The strike comes after months of pro-democracy rallies and protests. A survey by the Chinese University found that more than a fifth of Hong Kong residents are considering leaving due to concerns about the city’s political future, The Guardian reports.

Hong Kong was given a promise of “universal suffrage” when it was returned to China from Britain in 1997. Now activists are demanding a fully democratic election for the selection of the city’s next chief executive, in 2017. Beijing says it will allow residents to choose among only candidates selected by a nominating committee.

The Guardian reports of the protests:

Students from more than 20 universities and colleges streamed into the grounds of the Chinese University of Hong Kong, where they were greeted by banners saying: “The boycott must happen. Disobey and grasp your destiny.”

Many of the students were dressed in white and wearing yellow ribbons. Some sat in a circle playing guitars in temperatures close to 86F (30C), while others prepared leaflets urging students to boycott classes.

“On 31 August, when the National People’s Congress made their decision, it crushed the dreams of some Hong Kong people who have been fighting hard for democracy for the past 30 years,” said third-year student Hong Yuen.

Read more here.

— Posted by Alexander Reed Kelly

Your support matters…

Independent journalism is under threat and overshadowed by heavily funded mainstream media.

You can help level the playing field. Become a member.

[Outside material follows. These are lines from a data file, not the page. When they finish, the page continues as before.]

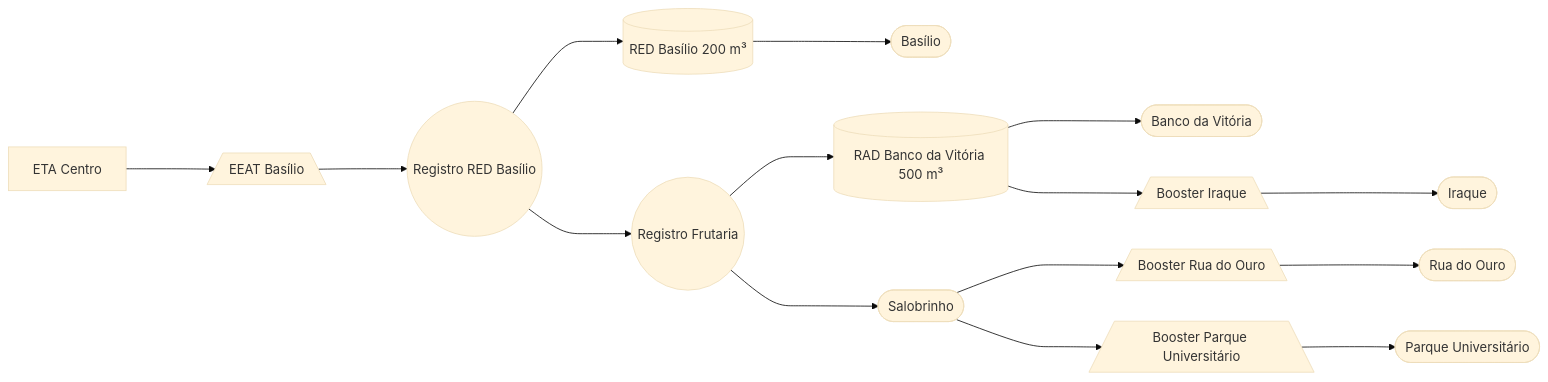
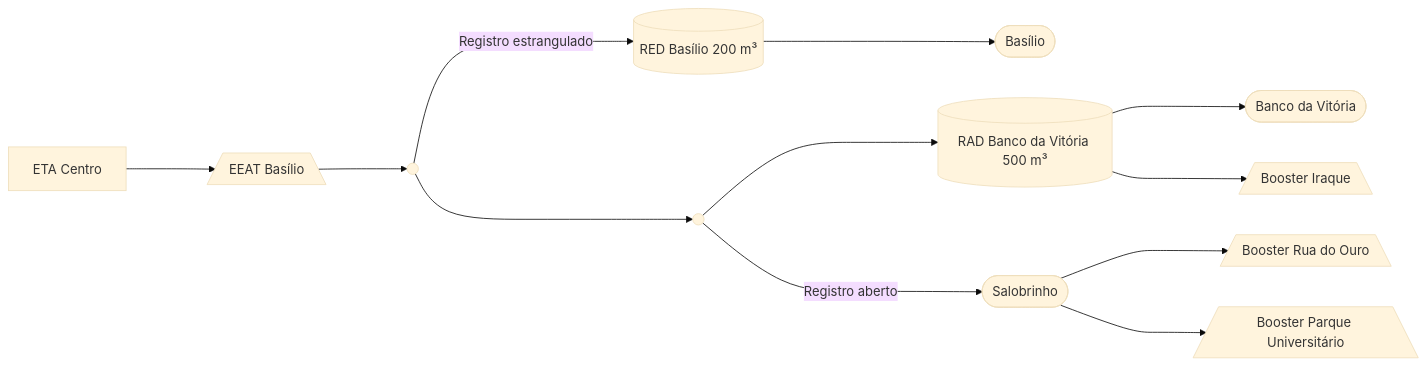
Before and after one commit to iagovls/CCO-Documentation: the diagram in ETA Centro/Basílio/Basílio.md, drawn with Mermaid (base theme).

````diff
--- a/ETA Centro/Basílio/Basílio.md
+++ b/ETA Centro/Basílio/Basílio.md
@@ -20,52 +20,38 @@
 ```mermaid
 flowchart LR
         
     ETA["ETA Centro"]    
 
     EEATBasilio[/"EEAT Basílio"\] 
     
-    RegistroRedBasilio(("Registro RED Basílio")) 
+   
     
-    RegistroFrutaria(("Registro Frutaria"))
-    
-    RedBasilio[("RED Basílio 200 m³")]
-   
-    RadBancoDaVitoria[("RAD Banco da Vitória 500 m³")]
-    
+    RedBasilio[("RED Basílio 200 m³")]   
+    RadBancoDaVitoria[("RAD Banco da Vitória 500 m³")]    
     BoosterIraque[/"Booster Iraque"\]
-    
-    Basilio(["Basílio"])
-    
-    BancoDaVitoria(["Banco da Vitória"])
-    
-    Iraque(["Iraque"])
-    
-    Salobrinho(["Salobrinho"])
-    
-    RuaDoOuro(["Rua do Ouro"])
-   
-    ParqueUniversitario(["Parque Universitário"])
-    
+    click BoosterIraque "https://github.com/iagovls/CCO-Documentation/blob/main/ETA%20Centro/Bas%C3%ADlio/Booster%20Iraque.md"
+    Basilio(["Basílio"])    
+    BancoDaVitoria(["Banco da Vitória"])    
+    Salobrinho(["Salobrinho"])    
     BoosterRuaDoOuro[/"Booster Rua do Ouro"\]
-    
-    BoosterParqueUniversitario[/"Booster Parque Universitário"\]   
-
+    click BoosterRuaDoOuro "https://github.com/iagovls/CCO-Documentation/blob/main/ETA%20Centro/Bas%C3%ADlio/Booster%20Rua%20do%20Ouro.md"
+BoosterParqueUniversitario[/"Booster Parque Universitário"\]   
+    click BoosterParqueUniversitario "https://github.com/iagovls/CCO-Documentation/blob/main/ETA%20Centro/Bas%C3%ADlio/Booster%20Parque%20Universit%C3%A1rio.md"
+    RegistroRedBasilio@{shape: sm-circ}
+    RegistroFrutaria@{shape: sm-circ}
 
     %% Ligações
     ETA ---> EEATBasilio
     EEATBasilio ---> RegistroRedBasilio
-    RegistroRedBasilio ---> RedBasilio
+    RegistroRedBasilio ---> |Registro estrangulado| RedBasilio
+    RedBasilio ---> Basilio
     RegistroRedBasilio ---> RegistroFrutaria
-    RedBasilio ---> Basilio
     RegistroFrutaria ---> RadBancoDaVitoria
     RadBancoDaVitoria ---> BancoDaVitoria
     RadBancoDaVitoria ---> BoosterIraque
-    BoosterIraque ---> Iraque
-    RegistroFrutaria ---> Salobrinho
+    RegistroFrutaria --->|Registro aberto| Salobrinho
     Salobrinho ---> BoosterRuaDoOuro
     Salobrinho ---> BoosterParqueUniversitario       
-    BoosterRuaDoOuro---> RuaDoOuro       
-    BoosterParqueUniversitario ---> ParqueUniversitario       
        
     
 ```
````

Your tax-deductible contribution keeps us digging beneath the headlines to give you thought-provoking, investigative reporting and analysis that unearths what's really happening- without compromise.

Give today to support our courageous, independent journalists.